Annie Teriba stood out as an unflinching supporter of gay rights at Oxford University. The 20 year old third-year student at Wadham College was the editor of No Heterox** “a zine for queer and trans voices” and an active member of various on-campus organizations including the the Oxford University Student Union (OUSU).
Arafat “Annie” Oluwatoyosi Teriba, daughter of Nigerian parents, she grew up in East London and was raised primarily by her mother. Her academic excellence, outstanding talent in debate and passion for various causes, helped her gain a place at the prestigious university.
She made her mark at Oxford due to her tireless campaigning for causes including student fees and debt, racial equality and LGBT rights.
This week, she released a statement via her Facebook page, admitting to a non-consensual sexual encounter at the NUS Black Students’ Conference earlier this year as well as another inappropriate encounter in her first year at university.
Her actions and subsequent confession have made the front page of various UK outlets.
Read the statement below;
This statement explains why I will be stepping back from political campaigning from now.
(I owe you a proper explanation, so will go into details here which you may find triggering.)
At this year’s NUS Black Students’ Conference, I had sex with someone. The other party later informed me that the sex was not consensual. I failed to properly establish consent before every act. I apologise sincerely and profoundly for my actions. I should have taken sufficient steps to ensure that everything I did was consensual. I should have been more attentive to the person’s body language. In failing to clarify that the person consented to our entire encounter, I have caused serious irreparable harm.
In a separate incident, in my first year of university, I was alerted to my inappropriate behaviour whilst drunk in a club, where I had touched somebody in a sexual manner without their consent. Therefore this is not an isolated incident. I apologise sincerely and profoundly for my actions.
With these incidents I have rightly lost the trust of those who I organise with and fully intend to work to ensure that I both put my politics into practice in my personal relations and to prove to them that I am committed to transformation. As such, it would be wrong of me to accept platforms and access spaces until I have done so.
In order to ensure the safety of others, I will be taking a number of steps:
i) I breached NUS’s safe spaces policy, so will not be attending future NUS events. ii) I am resigning from all the political positions I hold – from NCAFC’s National Committee and from the NUS’s Black Students’ Committee, and as editor of the No Heterox** zine and as the People of Colour and Racial Equality Officer at Wadham SU, Oxford.
iii) I will be stepping back from prominent campaigning in other forums, including #RhodesMustFall and rs21.
iv) I commit to getting help with how I consume alcohol. It is clear that I lack self-awareness and become sexually entitled when I am drunk. This does not excuse my actions, I am wholly responsible for the damage that I have caused.

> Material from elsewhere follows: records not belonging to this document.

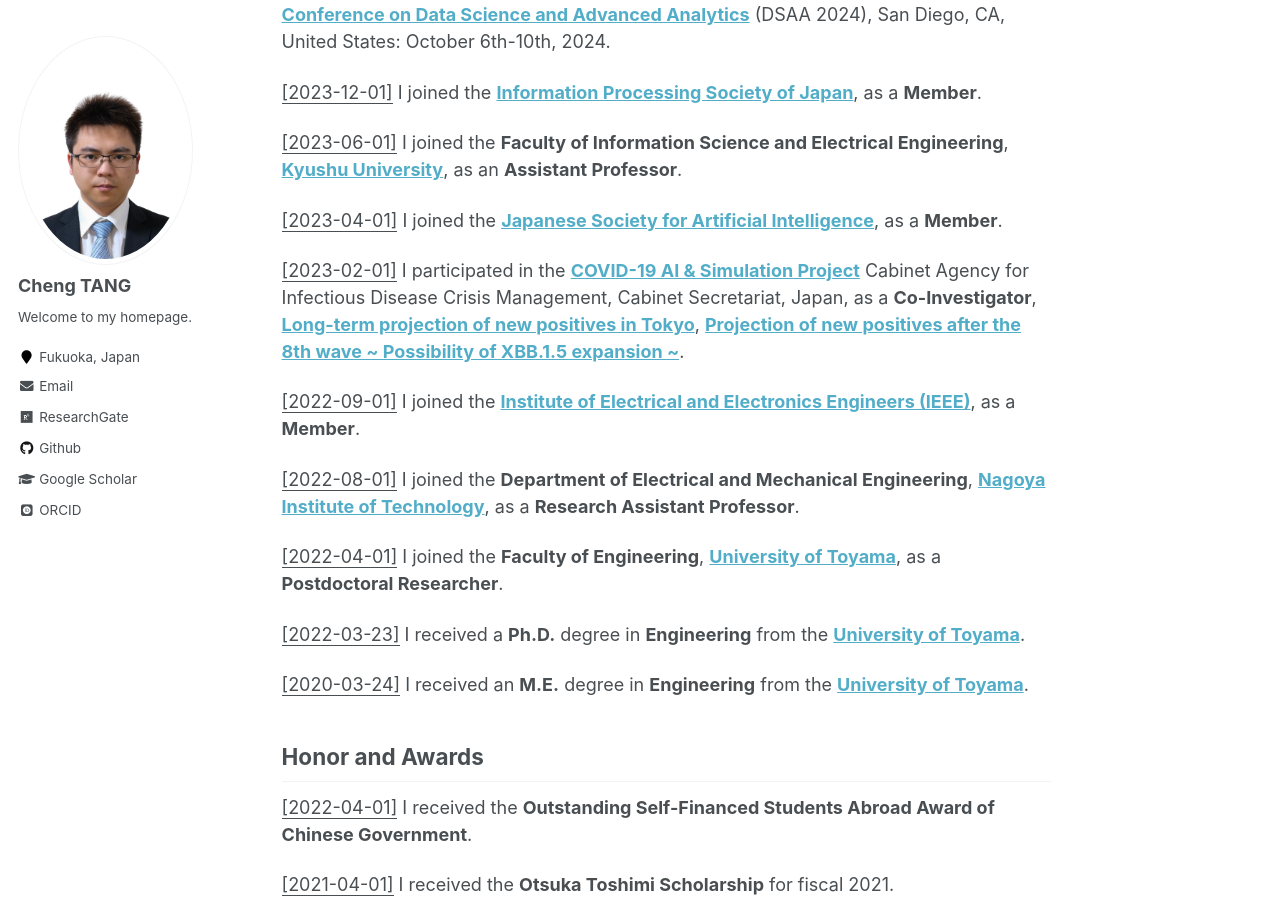
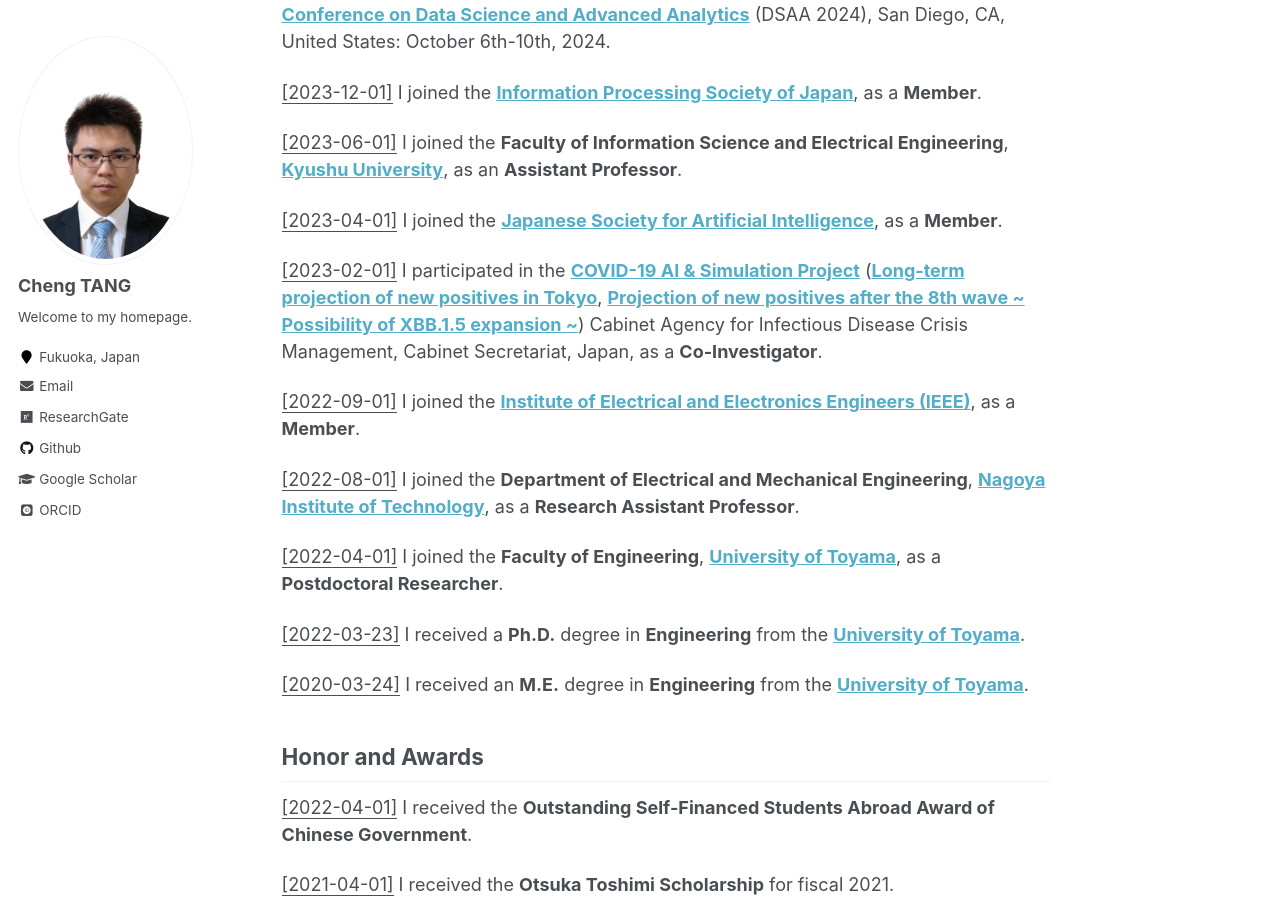
Before and after one commit to ChengTANG-AI/chengtang-ai.github.io, a Jekyll site: the page built from _pages/updates.md, in a window 1280 px wide and 900 px high, scrolled down 463 px. Built offline with Jekyll 4.4.1, drawn with Linux system fonts in a browser that asks for light colours; some web fonts are replaced.

Commit message:
Update updates.md

```diff
--- a/_pages/updates.md
+++ b/_pages/updates.md
@@ -25,7 +25,7 @@
 
 <u>[2023-04-01]</u> I joined the **[Japanese Society for Artificial Intelligence](https://www.ai-gakkai.or.jp/)**, as a **Member**.
 
-<u>[2023-02-01]</u> I participated in the **[COVID-19 AI & Simulation Project](https://www.covid19-ai.jp/ja-jp/)** Cabinet Agency for Infectious Disease Crisis Management, Cabinet Secretariat, Japan, as a **Co-Investigator**, **[Long-term projection of new positives in Tokyo](https://www.covid19-ai.jp/en-us/presentation/2022_rq1_simulations_for_infection_situations/articles/article435/)**, **[Projection of new positives after the 8th wave ~ Possibility of XBB.1.5 expansion ~](https://www.covid19-ai.jp/en-us/presentation/2022_rq1_simulations_for_infection_situations/articles/article427/)**.
+<u>[2023-02-01]</u> I participated in the **[COVID-19 AI & Simulation Project](https://www.covid19-ai.jp/ja-jp/)** (**[Long-term projection of new positives in Tokyo](https://www.covid19-ai.jp/en-us/presentation/2022_rq1_simulations_for_infection_situations/articles/article435/)**, **[Projection of new positives after the 8th wave ~ Possibility of XBB.1.5 expansion ~](https://www.covid19-ai.jp/en-us/presentation/2022_rq1_simulations_for_infection_situations/articles/article427/)**) Cabinet Agency for Infectious Disease Crisis Management, Cabinet Secretariat, Japan, as a **Co-Investigator**.
 
 <u>[2022-09-01]</u> I joined the **[Institute of Electrical and Electronics Engineers (IEEE)](https://www.ieee.org/)**, as a **Member**.
 
```
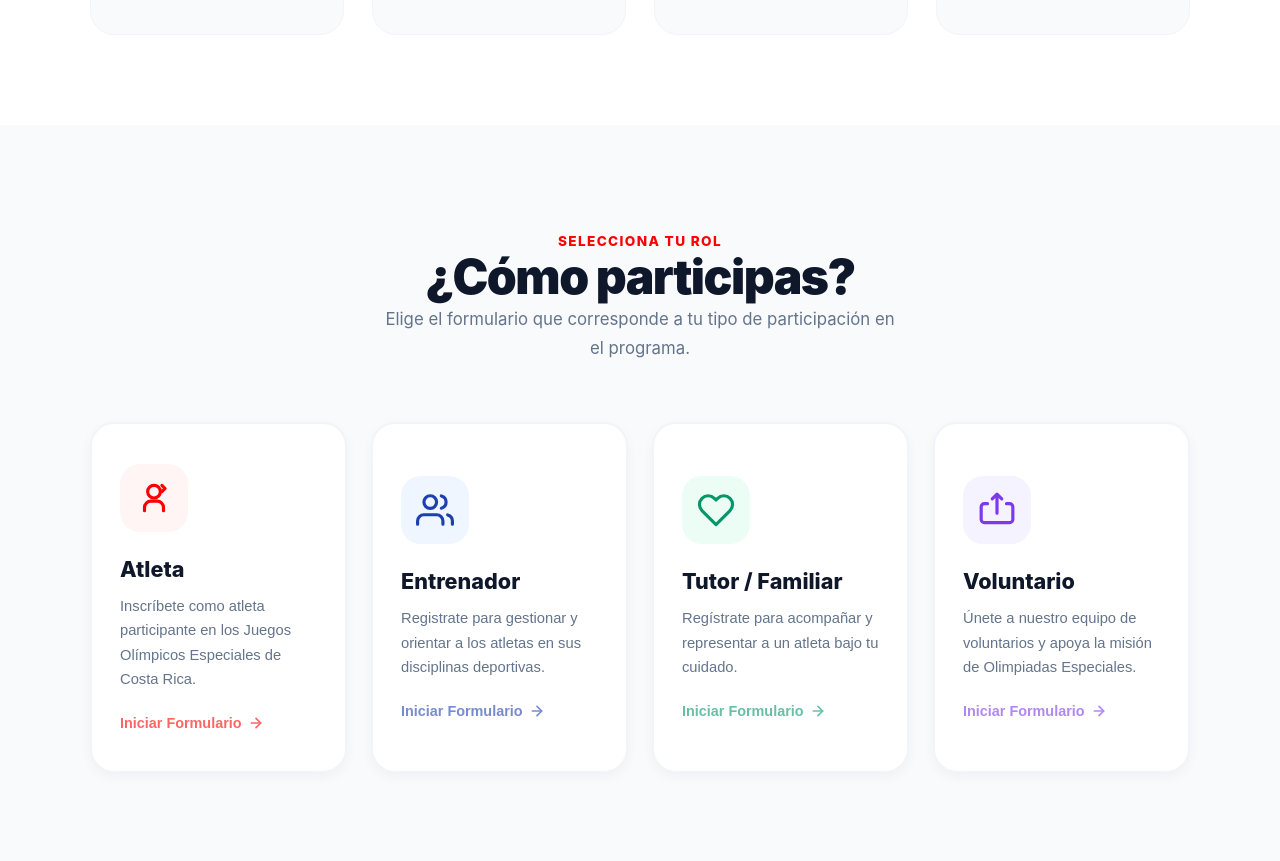
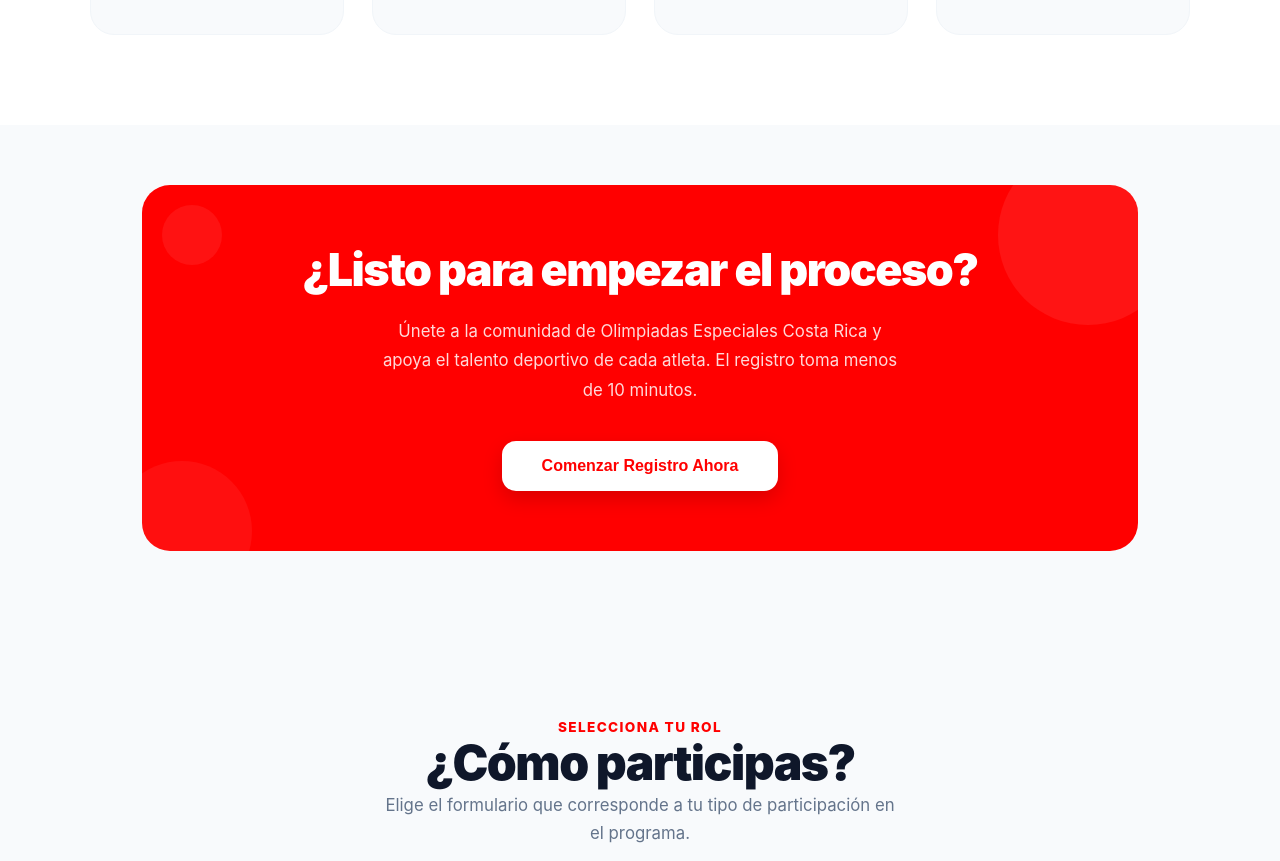
Before and after one commit to Carlosfwd86/OlimpiadasEspeciales_CostaRica, a React (Vite) app in the folder Olimpiadas_Especiales/: page /plataforma-registro in a window 1280 px wide. Shown: the part 1207-2068 px from the top of the page. Built offline with nearby package versions, Linux system fonts and the light colour scheme.

Commit message:
creación de seccion en home para crear cuenta

```diff
--- a/Olimpiadas_Especiales/src/components/Home.jsx
+++ b/Olimpiadas_Especiales/src/components/Home.jsx
@@ -98,6 +98,71 @@ const Home = () => {
 
     return (
         <>
+            {/* Banner CTA Flotante - Arriba del Hero */}
+            <div style={{
+                background: 'linear-gradient(135deg, #ff0000ee 0%, #3b2e1eff 100%)',
+                padding: '48px 24px',
+                textAlign: 'center',
+                fontFamily: "'Inter', 'Segoe UI', Roboto, sans-serif",
+                position: 'relative',
+                overflow: 'hidden',
+            }}>
+                {/* Círculos decorativos */}
+                <div style={{ position:'absolute', top:'-60px', right:'-60px', width:'800px', height:'200px', borderRadius:'50%', background:'rgba(255,0,0,0.06)', pointerEvents:'none' }} />
+                <div style={{ position:'absolute', bottom:'-40px', left:'-40px', width:'150px', height:'150px', borderRadius:'50%', background:'rgba(255,0,0,0.04)', pointerEvents:'none' }} />
+
+                <p style={{
+                    color: '#f7efefff', fontWeight: '1000', textTransform: 'uppercase',
+                    letterSpacing: '0.12em', fontSize: '2.78rem', marginBottom: '14px',
+                }}>¿Primera vez aquí?</p>
+
+                <h2 style={{
+                    color: '#ffffff',
+                    fontSize: 'clamp(1.8rem, 4vw, 1.8rem)',
+                    fontWeight: '900',
+                    letterSpacing: '-1.5px',
+                    margin: '0 0 16px',
+                    lineHeight: '3.1',
+                }}>
+                    Empieza creando tu cuenta
+                </h2>
+
+                <p style={{
+                    color: '#94a3b8', fontSize: '1rem', lineHeight: '1.7',
+                    maxWidth: '420px', margin: '0 auto 32px',
+                }}>
+                    Necesitas una cuenta para guardar tu progreso y completar la inscripción.
+                </p>
+
+                <div style={{ display: 'flex', gap: '14px', justifyContent: 'center', flexWrap: 'wrap' }}>
+                    <button
+                        onClick={() => navegar('/registro')}
+                        style={{
+                            padding: '14px 36px', background: '#FF0000', color: 'rgba(255, 255, 255, 1)',
+                            border: 'none', borderRadius: '12px', fontSize: '0.98rem', fontWeight: '800',
+                            cursor: 'pointer', boxShadow: '0 8px 20px rgba(255,0,0,0.3)',
+                            transition: 'all 0.2s ease',
+                        }}
+                        onMouseEnter={e => { e.currentTarget.style.background = '#cc0000'; e.currentTarget.style.transform = 'translateY(-2px)'; }}
+                        onMouseLeave={e => { e.currentTarget.style.background = '#FF0000'; e.currentTarget.style.transform = 'translateY(0)'; }}
+                    >
+                        Crear Cuenta
+                    </button>
+                    <button
+                        onClick={() => navegar('/login')}
+                        style={{
+                            padding: '14px 36px', background: 'hsla(0, 95%, 49%, 1.00)', color: 'rgba(255, 255, 255, 1)',
+                            border: '2px solid rgba(249, 248, 248, 1)', borderRadius: '12px', fontSize: '0.98rem', fontWeight: '800',
+                            cursor: 'pointer', transition: 'all 0.2s ease',
+                        }}
+                        onMouseEnter={e => { e.currentTarget.style.borderColor = '#64748b'; e.currentTarget.style.color = '#ffffff'; }}
+                        onMouseLeave={e => { e.currentTarget.style.borderColor = '#334155'; e.currentTarget.style.color = '#e2e8f0'; }}
+                    >
+                        Iniciar Sesión
+                    </button>
+                </div>
+            </div>
+
             <section className="contenedor_hero_principal">
 
                 {/* Contenido Superior Principal */}
--- a/Olimpiadas_Especiales/src/pages/PlataformaRegistroPage.jsx
+++ b/Olimpiadas_Especiales/src/pages/PlataformaRegistroPage.jsx
@@ -303,6 +303,64 @@ function PlataformaRegistroPage() {
         </div>
       </section>
 
+      {/* CTA INTERMEDIO */}
+      <section style={{ padding: '60px 24px', background: '#f8fafc' }}>
+        <div style={{
+          maxWidth: '900px',
+          margin: '0 auto',
+          background: '#FF0000',
+          borderRadius: '28px',
+          padding: '60px 48px',
+          textAlign: 'center',
+          position: 'relative',
+          overflow: 'hidden',
+        }}>
+          {/* Círculos decorativos */}
+          <div style={{ position:'absolute', top:'-40px', right:'-40px', width:'180px', height:'180px', borderRadius:'50%', background:'rgba(255,255,255,0.08)', pointerEvents:'none' }} />
+          <div style={{ position:'absolute', bottom:'-50px', left:'-30px', width:'140px', height:'140px', borderRadius:'50%', background:'rgba(255,255,255,0.06)', pointerEvents:'none' }} />
+          <div style={{ position:'absolute', top:'20px', left:'20px', width:'60px', height:'60px', borderRadius:'50%', background:'rgba(255,255,255,0.07)', pointerEvents:'none' }} />
+
+          <h2 style={{
+            color: '#ffffff',
+            fontSize: 'clamp(1.8rem, 4vw, 2.8rem)',
+            fontWeight: '900',
+            letterSpacing: '-1.5px',
+            margin: '0 0 20px',
+            lineHeight: '1.15',
+          }}>
+            ¿Listo para empezar el proceso?
+          </h2>
+          <p style={{
+            color: 'rgba(255,255,255,0.85)',
+            fontSize: '1.05rem',
+            lineHeight: '1.75',
+            maxWidth: '520px',
+            margin: '0 auto 36px',
+          }}>
+            Únete a la comunidad de Olimpiadas Especiales Costa Rica y apoya el talento deportivo de cada atleta. El registro toma menos de 10 minutos.
+          </p>
+          <button
+            onClick={() => document.getElementById('roles-section').scrollIntoView({ behavior: 'smooth' })}
+            style={{
+              background: '#ffffff',
+              color: '#FF0000',
+              border: 'none',
+              padding: '16px 40px',
+              borderRadius: '14px',
+              fontSize: '1rem',
+              fontWeight: '800',
+              cursor: 'pointer',
+              transition: 'all 0.25s ease',
+              boxShadow: '0 8px 20px rgba(0,0,0,0.15)',
+            }}
+            onMouseEnter={e => { e.currentTarget.style.transform = 'translateY(-3px)'; e.currentTarget.style.boxShadow = '0 14px 28px rgba(0,0,0,0.2)'; }}
+            onMouseLeave={e => { e.currentTarget.style.transform = 'translateY(0)'; e.currentTarget.style.boxShadow = '0 8px 20px rgba(0,0,0,0.15)'; }}
+          >
+            Comenzar Registro Ahora
+          </button>
+        </div>
+      </section>
+
       {/* ROLES - SELECTOR */}
       <section id="roles-section" style={{ padding: '90px 24px', background: '#f8fafc' }}>
         <div style={{ maxWidth: '1100px', margin: '0 auto' }}>
```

v) I commit to educating myself properly about consent by reading zines and other materials which have kindly been made available to me.
vi) I commit to seeking help from perpetrator organisations – for example, I have taken steps to establish contact with RESPECT and will be seeking out organisations who specifically deal with sexual violence.
I am deeply sorry for the hurt I caused.
Yours, Annie Teriba
Several liberal campaigners at Oxford have rejected Annie’s apology – a statement Women’s Campaign Officer Stephanie Kelley shared with The Daily Beast, stated that the group found Teriba’s confession “unfortunately, rife with apologism,” which is why the members do “not condone it nor the violence it describes.”
Others say Miss Teriba is a victim of the hardline approach she preached in her activism.